It was a strange holiday season for Las Vegas. The sense of circling wagons, of communal embrace in hard times, added an odd shimmer to the usual commercial assault. I found myself oddly buoyed by small gestures: No journalistic cynicism could douse my naïve delight at the locals rates at the Venetian’s seasonal skating rink: $9, free for kids under 12. (Sure, it was synthetic ice, but maybe Charlie Brown underrated the allure of the ersatz.) I took my family to Ethel M’s illuminated cactus garden and joined hundreds of revelers roaming the grounds, looking at the lights and wondering, with a deep sense of appreciation and even awe, what kind of precautions one must take when decorating a saguaro.
I drove down a residential street in the south Valley and found a private home with a decorated mailbox where kids could put their letters to Santa. (No word yet on the response.) I went to UNLV’s basketball game against the University of California at 2 p.m. on a Friday and found more than 15,000 fellow fans in a festive holiday mood, which the Rebels’ stellar performance only intensified. Afterward, I took my son on a long walk on the UNLV campus, culminating at Einstein Bros. Bagels on Maryland Parkway. On our way back, the sky had gone deep purple behind the Lied Library, and for a moment I was sure that there wasn’t a more beautiful place in the world. For those of us who long to believe, the holiday soil is rich indeed.
Every year, just as the Rose Bowl trophy is being awarded, my stomach goes sore with a sense of impending disenchantment. The city has the sleepy glory of a fairground at carnival’s end. The carousel organ no longer drowns out the droning, sadly essential media conversation about foreclosures and unemployment and struggling schools and standardized tests. In this conversation, those tests represent the bright side—the opportunity to take measure of our children’s capacity to make it in the cold, hard world.

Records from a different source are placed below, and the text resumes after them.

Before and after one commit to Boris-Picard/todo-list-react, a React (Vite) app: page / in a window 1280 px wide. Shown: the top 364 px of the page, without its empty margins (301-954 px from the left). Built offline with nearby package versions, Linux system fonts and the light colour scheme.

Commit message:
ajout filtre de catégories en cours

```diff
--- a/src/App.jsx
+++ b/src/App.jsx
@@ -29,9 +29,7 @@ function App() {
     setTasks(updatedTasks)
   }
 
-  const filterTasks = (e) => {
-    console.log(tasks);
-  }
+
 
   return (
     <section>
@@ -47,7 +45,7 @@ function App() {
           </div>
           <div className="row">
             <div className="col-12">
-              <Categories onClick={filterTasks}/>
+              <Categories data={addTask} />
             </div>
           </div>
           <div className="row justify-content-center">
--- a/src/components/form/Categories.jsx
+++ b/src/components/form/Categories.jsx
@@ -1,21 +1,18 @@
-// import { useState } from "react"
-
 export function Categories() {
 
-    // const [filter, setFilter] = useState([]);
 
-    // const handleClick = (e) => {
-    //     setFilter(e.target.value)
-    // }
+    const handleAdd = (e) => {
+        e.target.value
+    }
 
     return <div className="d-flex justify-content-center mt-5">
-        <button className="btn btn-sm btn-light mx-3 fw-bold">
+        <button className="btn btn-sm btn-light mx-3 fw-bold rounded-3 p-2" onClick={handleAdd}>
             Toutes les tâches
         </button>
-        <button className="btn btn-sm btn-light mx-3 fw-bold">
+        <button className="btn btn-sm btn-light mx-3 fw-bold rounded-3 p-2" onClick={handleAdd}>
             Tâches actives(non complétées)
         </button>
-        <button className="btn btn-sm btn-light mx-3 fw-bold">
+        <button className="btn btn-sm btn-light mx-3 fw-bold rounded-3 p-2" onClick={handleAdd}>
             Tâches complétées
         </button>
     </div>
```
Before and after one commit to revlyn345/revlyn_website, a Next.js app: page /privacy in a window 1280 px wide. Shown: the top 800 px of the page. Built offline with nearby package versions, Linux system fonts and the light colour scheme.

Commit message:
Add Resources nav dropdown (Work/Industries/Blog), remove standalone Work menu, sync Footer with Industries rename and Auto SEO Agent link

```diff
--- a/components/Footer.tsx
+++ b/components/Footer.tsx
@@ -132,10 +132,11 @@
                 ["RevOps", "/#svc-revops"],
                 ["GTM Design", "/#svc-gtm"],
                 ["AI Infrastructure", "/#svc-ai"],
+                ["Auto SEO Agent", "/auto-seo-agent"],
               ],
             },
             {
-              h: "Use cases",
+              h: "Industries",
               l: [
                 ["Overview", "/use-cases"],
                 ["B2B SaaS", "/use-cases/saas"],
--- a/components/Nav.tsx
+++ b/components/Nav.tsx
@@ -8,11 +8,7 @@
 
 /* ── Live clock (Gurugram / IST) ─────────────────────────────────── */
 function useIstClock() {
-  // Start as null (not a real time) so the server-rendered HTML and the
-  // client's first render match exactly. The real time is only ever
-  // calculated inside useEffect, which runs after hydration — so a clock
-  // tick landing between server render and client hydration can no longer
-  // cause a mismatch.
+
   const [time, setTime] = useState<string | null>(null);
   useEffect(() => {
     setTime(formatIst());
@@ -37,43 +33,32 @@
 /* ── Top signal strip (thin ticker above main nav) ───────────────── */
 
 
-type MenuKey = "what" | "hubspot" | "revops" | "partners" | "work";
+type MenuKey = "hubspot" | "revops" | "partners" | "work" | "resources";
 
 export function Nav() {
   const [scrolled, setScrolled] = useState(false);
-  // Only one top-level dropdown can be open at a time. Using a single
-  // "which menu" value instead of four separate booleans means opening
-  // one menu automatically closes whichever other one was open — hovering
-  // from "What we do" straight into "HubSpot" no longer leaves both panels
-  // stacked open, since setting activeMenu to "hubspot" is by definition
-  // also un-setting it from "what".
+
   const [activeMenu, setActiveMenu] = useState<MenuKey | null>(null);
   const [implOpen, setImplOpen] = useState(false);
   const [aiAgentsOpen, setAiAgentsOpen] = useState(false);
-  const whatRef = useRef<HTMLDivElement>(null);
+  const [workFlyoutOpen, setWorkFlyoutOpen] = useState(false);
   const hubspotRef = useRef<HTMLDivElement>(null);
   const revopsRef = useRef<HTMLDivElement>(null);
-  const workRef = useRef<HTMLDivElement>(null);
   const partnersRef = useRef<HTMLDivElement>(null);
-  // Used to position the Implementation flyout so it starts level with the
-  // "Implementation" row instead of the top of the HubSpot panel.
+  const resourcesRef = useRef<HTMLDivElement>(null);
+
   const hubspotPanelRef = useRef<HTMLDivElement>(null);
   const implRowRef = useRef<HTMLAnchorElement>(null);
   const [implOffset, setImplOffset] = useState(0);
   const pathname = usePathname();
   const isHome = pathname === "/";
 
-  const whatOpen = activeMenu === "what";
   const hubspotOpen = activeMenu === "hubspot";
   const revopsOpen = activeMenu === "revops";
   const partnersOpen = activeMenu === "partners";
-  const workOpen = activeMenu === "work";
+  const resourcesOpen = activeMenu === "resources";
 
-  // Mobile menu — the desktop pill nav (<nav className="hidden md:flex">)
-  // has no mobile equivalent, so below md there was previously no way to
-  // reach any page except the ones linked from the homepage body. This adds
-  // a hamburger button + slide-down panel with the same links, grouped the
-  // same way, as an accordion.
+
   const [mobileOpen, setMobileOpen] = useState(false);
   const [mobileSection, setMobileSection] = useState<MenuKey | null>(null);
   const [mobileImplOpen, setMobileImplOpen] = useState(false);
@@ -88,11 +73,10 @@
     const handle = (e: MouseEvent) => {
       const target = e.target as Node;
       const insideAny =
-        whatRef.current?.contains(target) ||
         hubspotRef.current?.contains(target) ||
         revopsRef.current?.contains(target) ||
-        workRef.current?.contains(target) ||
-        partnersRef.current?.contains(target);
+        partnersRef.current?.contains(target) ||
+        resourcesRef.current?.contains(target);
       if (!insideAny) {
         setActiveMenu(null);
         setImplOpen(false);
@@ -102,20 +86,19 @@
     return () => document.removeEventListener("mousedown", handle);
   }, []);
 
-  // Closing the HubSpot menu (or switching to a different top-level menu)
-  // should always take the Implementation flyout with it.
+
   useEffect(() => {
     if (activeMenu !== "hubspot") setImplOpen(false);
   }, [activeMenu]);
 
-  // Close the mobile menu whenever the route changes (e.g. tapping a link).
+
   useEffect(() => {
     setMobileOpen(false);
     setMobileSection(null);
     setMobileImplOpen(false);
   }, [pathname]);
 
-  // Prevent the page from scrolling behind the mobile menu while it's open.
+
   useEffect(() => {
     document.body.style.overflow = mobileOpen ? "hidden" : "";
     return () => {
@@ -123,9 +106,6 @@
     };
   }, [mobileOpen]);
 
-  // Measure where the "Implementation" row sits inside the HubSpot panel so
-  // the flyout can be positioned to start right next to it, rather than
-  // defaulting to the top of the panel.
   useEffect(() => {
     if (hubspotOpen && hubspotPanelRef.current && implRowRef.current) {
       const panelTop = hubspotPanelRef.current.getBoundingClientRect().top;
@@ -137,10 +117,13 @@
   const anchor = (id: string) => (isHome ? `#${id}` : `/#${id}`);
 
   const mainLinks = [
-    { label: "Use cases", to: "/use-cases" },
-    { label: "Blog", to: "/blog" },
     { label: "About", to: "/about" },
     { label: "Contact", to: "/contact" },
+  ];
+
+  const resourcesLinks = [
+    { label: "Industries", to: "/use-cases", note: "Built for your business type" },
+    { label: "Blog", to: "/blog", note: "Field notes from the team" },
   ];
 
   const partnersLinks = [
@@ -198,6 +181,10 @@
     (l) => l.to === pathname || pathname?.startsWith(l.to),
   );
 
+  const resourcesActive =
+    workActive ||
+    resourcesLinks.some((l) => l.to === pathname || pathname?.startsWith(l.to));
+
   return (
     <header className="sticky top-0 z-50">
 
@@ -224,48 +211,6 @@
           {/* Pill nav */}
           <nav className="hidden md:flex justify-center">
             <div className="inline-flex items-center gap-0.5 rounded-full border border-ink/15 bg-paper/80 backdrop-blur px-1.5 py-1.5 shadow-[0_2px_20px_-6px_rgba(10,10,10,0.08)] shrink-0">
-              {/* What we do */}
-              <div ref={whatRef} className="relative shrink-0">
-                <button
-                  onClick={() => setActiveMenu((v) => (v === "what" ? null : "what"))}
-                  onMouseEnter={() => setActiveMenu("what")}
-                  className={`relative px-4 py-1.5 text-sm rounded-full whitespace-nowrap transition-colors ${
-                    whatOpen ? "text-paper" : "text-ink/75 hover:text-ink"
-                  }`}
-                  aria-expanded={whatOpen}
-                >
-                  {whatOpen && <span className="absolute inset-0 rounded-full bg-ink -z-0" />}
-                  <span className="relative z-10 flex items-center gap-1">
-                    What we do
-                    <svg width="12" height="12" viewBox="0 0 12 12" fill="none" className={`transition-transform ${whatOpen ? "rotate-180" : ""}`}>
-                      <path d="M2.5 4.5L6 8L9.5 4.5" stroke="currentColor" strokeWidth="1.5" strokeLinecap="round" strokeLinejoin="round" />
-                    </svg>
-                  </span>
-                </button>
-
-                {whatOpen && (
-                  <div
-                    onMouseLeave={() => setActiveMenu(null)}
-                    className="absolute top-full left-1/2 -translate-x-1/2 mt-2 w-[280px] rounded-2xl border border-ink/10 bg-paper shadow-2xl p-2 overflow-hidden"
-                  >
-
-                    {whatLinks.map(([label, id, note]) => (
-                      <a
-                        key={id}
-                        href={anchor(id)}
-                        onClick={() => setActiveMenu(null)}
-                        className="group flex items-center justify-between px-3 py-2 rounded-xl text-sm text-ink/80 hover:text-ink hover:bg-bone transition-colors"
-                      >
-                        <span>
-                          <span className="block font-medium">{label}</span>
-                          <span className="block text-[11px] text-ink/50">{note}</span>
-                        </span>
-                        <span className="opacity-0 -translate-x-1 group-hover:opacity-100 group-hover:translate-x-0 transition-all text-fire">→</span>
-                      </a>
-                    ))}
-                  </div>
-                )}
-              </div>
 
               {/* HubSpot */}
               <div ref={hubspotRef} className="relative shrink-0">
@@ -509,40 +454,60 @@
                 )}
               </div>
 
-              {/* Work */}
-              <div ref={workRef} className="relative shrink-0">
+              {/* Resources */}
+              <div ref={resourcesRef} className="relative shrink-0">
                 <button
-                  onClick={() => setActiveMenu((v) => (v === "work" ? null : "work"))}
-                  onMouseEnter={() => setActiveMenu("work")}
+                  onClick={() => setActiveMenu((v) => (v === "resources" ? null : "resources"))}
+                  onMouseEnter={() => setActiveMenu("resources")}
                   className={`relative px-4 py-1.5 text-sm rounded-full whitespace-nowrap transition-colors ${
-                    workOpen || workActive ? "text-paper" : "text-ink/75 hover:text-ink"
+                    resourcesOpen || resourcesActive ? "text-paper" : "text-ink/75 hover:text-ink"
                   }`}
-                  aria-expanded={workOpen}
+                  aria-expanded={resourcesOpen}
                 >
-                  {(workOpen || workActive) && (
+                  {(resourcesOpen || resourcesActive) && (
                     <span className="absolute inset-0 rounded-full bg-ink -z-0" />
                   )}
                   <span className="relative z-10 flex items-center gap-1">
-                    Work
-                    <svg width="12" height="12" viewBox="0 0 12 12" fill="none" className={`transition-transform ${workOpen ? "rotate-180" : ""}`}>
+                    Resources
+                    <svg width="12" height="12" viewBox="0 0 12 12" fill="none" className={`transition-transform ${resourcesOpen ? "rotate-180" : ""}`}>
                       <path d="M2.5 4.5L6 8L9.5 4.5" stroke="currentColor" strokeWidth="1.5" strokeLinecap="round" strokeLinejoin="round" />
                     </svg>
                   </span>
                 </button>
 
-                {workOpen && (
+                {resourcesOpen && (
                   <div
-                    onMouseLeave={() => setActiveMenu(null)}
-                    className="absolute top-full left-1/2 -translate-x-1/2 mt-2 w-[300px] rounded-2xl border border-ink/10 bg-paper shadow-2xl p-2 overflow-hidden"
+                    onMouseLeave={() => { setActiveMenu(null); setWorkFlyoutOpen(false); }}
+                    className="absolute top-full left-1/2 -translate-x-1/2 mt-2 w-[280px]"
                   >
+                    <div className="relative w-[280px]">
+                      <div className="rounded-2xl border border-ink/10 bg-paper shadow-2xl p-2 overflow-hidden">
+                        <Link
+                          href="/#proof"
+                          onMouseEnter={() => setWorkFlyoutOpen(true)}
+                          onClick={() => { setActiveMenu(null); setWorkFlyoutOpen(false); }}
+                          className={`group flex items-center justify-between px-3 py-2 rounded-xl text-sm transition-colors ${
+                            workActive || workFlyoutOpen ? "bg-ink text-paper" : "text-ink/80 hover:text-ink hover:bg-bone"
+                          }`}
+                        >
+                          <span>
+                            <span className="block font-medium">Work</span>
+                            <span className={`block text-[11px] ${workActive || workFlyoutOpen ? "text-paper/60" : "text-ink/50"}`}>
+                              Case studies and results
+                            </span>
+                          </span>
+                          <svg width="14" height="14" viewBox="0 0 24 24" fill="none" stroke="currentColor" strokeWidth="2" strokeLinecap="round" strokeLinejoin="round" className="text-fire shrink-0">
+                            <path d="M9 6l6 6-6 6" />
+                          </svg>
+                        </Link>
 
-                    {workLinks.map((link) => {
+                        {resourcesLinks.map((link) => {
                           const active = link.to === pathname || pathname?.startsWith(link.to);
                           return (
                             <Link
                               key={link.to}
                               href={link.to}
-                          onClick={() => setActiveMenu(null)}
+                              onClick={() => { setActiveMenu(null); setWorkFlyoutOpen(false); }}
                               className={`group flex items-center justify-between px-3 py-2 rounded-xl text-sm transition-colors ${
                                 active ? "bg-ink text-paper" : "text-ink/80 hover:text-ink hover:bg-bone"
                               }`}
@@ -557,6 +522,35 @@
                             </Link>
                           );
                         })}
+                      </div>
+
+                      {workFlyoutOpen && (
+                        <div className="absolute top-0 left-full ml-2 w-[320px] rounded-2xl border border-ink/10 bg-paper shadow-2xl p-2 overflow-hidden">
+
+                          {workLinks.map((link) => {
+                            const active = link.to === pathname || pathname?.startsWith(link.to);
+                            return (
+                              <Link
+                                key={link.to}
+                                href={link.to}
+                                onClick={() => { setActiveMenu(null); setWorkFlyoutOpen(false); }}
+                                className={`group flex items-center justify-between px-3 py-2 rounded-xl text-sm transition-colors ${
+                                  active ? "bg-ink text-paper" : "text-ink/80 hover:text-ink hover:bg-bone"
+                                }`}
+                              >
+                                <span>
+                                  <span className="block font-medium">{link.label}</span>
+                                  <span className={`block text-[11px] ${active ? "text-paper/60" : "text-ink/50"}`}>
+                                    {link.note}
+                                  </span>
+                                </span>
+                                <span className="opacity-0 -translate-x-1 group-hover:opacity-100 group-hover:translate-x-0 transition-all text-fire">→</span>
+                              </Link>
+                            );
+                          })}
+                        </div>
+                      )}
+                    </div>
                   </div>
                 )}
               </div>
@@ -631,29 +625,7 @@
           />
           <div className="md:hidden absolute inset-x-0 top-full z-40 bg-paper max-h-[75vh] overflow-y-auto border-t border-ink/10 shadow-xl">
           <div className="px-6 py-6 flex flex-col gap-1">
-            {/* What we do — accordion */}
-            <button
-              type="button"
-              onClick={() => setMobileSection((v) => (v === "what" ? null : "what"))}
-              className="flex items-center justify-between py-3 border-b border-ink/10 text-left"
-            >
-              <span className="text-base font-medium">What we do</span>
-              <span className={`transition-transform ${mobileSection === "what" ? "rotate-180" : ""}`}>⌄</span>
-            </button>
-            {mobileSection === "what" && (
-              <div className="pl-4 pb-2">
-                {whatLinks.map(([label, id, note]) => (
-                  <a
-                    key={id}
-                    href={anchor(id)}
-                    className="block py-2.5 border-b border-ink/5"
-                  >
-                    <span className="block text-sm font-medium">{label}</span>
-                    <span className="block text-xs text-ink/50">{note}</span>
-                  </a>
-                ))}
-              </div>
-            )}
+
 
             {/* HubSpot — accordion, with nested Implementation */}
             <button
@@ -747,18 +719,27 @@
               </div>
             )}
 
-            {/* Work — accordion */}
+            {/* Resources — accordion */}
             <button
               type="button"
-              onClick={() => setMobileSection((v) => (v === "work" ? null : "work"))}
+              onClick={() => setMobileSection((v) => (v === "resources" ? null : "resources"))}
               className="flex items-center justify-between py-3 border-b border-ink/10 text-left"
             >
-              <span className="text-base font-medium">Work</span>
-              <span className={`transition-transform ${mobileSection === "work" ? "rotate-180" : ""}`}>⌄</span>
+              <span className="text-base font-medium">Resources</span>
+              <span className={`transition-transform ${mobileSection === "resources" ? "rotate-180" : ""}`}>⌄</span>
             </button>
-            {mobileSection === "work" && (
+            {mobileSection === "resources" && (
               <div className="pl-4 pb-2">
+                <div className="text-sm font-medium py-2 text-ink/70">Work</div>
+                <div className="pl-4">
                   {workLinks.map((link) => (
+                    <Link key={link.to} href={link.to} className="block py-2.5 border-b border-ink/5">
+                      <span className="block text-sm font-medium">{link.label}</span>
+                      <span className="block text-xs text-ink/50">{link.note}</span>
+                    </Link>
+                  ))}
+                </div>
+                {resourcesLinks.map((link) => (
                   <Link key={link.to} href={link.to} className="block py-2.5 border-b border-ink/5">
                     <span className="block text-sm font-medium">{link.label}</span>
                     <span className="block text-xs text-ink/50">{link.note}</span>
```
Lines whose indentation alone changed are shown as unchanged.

Somewhere, a stone is being kicked all the way to the bus stop. Slowly.